The figures above indicate people are fleeing Korea increasingly because their future here looks bleak. In light of the current economic reality, their pessimism can hardly be dismissed as individual complaints.

On numerous occasions, business circles have complained of the difficulties caused by anti-corporate policies such as drastic hikes in the minimum wage and the steep reduction of working hours.

However, the administration of President Moon Jae-in has stubbornly pushed income-led growth policies for about 2 1/2 years. They generated serious side effects. Temporary jobs created by the government for seniors have increased, but employment of those in their 30s and 40s has decreased. The gap between the rich and the poor has also widened.

While vowing to work to boost business activity, the government has moved in the opposite direction. It raised the maximum corporate tax rate from 24.2 percent in 2017 to 27.5 percent in 2018. Korea’s inheritance tax rate -- 65 percent when inheriting a company -- is the highest in the world.

No matter how hard the business community supplicated the government for a change in its policy direction, it went the wrong way. So businesses and people are fleeing the country.

Corporate flight, among others, has wider effects on the national economy than capital flight. If a company transfers its business abroad, not only employment and tax revenue but also the earnings of companies which do business with it will decrease.

To bring Korean enterprises overseas back and encourage people to be optimistic about life in the country, the government needs to make economic conditions more business-friendly.

Its most urgent priority should be to send a message to the markets at home and abroad that it will roll back policies that have discouraged corporate investments.

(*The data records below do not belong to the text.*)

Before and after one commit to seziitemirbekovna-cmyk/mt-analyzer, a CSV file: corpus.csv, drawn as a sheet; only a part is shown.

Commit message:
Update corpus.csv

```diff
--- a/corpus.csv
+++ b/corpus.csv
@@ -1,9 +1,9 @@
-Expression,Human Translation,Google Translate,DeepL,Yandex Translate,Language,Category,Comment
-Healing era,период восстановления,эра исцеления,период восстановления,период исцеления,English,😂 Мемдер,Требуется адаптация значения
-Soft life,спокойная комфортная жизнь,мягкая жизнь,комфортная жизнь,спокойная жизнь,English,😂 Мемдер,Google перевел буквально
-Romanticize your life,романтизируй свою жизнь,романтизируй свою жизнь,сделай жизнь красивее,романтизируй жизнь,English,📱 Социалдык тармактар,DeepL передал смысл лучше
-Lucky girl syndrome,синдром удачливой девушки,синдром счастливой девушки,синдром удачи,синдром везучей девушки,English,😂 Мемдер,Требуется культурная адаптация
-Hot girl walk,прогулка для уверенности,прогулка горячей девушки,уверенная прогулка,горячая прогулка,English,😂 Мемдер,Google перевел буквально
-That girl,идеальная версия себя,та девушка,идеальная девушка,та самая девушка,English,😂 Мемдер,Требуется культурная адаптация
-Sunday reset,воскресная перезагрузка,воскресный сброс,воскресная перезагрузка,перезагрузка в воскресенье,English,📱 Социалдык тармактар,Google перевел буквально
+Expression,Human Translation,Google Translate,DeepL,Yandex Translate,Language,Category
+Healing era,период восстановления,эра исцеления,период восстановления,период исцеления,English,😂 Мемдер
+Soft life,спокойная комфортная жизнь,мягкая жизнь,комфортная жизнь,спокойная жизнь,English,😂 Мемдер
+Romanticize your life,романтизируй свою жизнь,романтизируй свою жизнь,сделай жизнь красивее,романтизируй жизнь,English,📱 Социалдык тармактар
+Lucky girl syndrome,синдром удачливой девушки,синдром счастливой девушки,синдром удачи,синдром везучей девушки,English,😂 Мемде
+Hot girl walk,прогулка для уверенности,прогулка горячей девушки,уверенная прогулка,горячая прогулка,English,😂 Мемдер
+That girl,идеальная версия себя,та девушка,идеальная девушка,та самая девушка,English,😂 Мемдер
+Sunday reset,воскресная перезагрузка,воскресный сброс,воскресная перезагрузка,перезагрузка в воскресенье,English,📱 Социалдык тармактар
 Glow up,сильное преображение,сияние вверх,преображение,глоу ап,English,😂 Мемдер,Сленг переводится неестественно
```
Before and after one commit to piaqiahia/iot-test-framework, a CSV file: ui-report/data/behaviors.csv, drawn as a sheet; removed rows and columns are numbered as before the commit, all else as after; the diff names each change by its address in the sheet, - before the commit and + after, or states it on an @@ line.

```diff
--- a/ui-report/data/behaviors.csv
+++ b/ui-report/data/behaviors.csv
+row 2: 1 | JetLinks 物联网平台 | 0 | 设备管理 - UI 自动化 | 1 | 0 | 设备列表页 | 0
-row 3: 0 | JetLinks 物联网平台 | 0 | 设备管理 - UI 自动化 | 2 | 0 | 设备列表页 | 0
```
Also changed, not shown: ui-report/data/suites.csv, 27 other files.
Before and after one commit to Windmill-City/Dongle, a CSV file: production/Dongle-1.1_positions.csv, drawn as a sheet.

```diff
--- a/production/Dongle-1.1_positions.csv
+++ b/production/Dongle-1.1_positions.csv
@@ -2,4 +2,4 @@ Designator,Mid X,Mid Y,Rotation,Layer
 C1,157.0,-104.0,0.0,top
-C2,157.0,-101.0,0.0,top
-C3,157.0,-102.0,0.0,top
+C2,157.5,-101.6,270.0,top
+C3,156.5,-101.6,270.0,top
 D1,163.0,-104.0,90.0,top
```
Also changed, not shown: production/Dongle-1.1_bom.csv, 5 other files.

In Eximbank’s survey, companies cited tax cuts and financial support, deregulation and high labor mobility as the three areas where policy changes are required most. If the government turns a deaf ear to the demands, business, capital and human migration will keep growing.